WHAT NEEDS TO BE DONE: Below are records to repeat exactly. Omit the pictures from the copy.

--- DATASET ENTRIES Enclosed Below ---

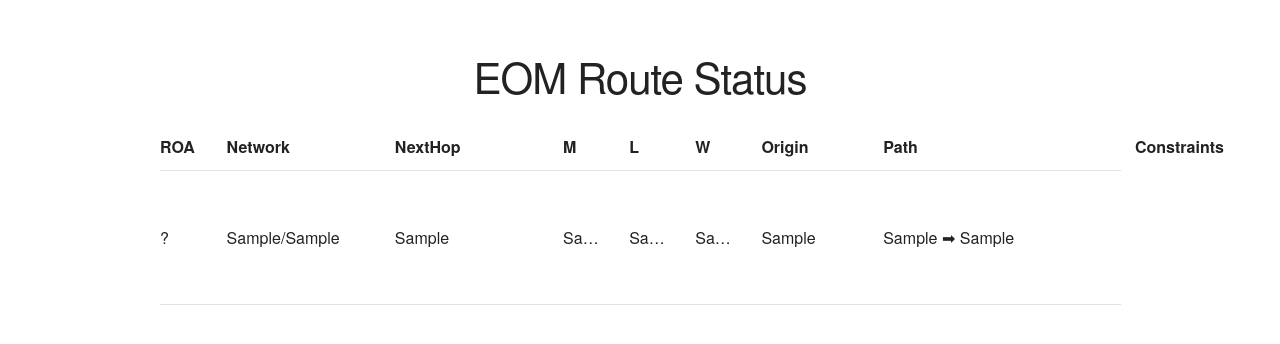
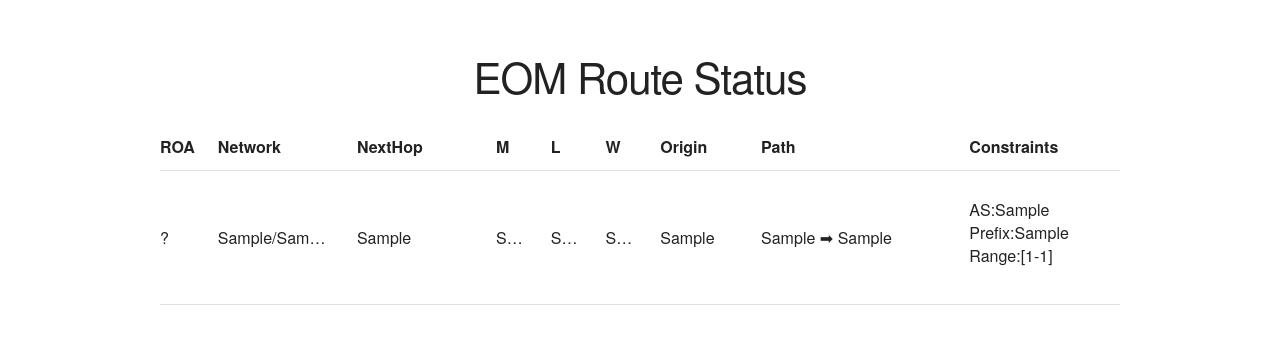
Before and after one commit to securerouting/EOM, a Django app: page /status/1/ in a window 1280 px wide. Shown: the top 344 px of the page. Run offline with Django 3.2, Linux system fonts and the light colour scheme; tables that the repository leaves empty hold one stand-in row (values such as "Sample post").

Commit message:
Use correct row style for constraints

```diff
--- a/eom_ui/status/templates/status/detail.html
+++ b/eom_ui/status/templates/status/detail.html
@@ -19,7 +19,7 @@
             <!--
             <th>Flags</th>
             -->
-            <th class="constraints">Constraints</th>
+            <th class="row-constraints">Constraints</th>
             </tr>
         </thead>
         <tbody>
```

--- End of Enclosed DATASET ENTRIES ---

EXERCISE RESPONSE:
Before and after one commit to securerouting/EOM, a Django app: page /status/1/ in a window 1280 px wide. Shown: the top 344 px of the page. Run offline with Django 3.2, Linux system fonts and the light colour scheme; tables that the repository leaves empty hold one stand-in row (values such as "Sample post").

Commit message:
Use correct row style for constraints

```diff
--- a/eom_ui/status/templates/status/detail.html
+++ b/eom_ui/status/templates/status/detail.html
@@ -19,7 +19,7 @@
             <!--
             <th>Flags</th>
             -->
-            <th class="constraints">Constraints</th>
+            <th class="row-constraints">Constraints</th>
             </tr>
         </thead>
         <tbody>
```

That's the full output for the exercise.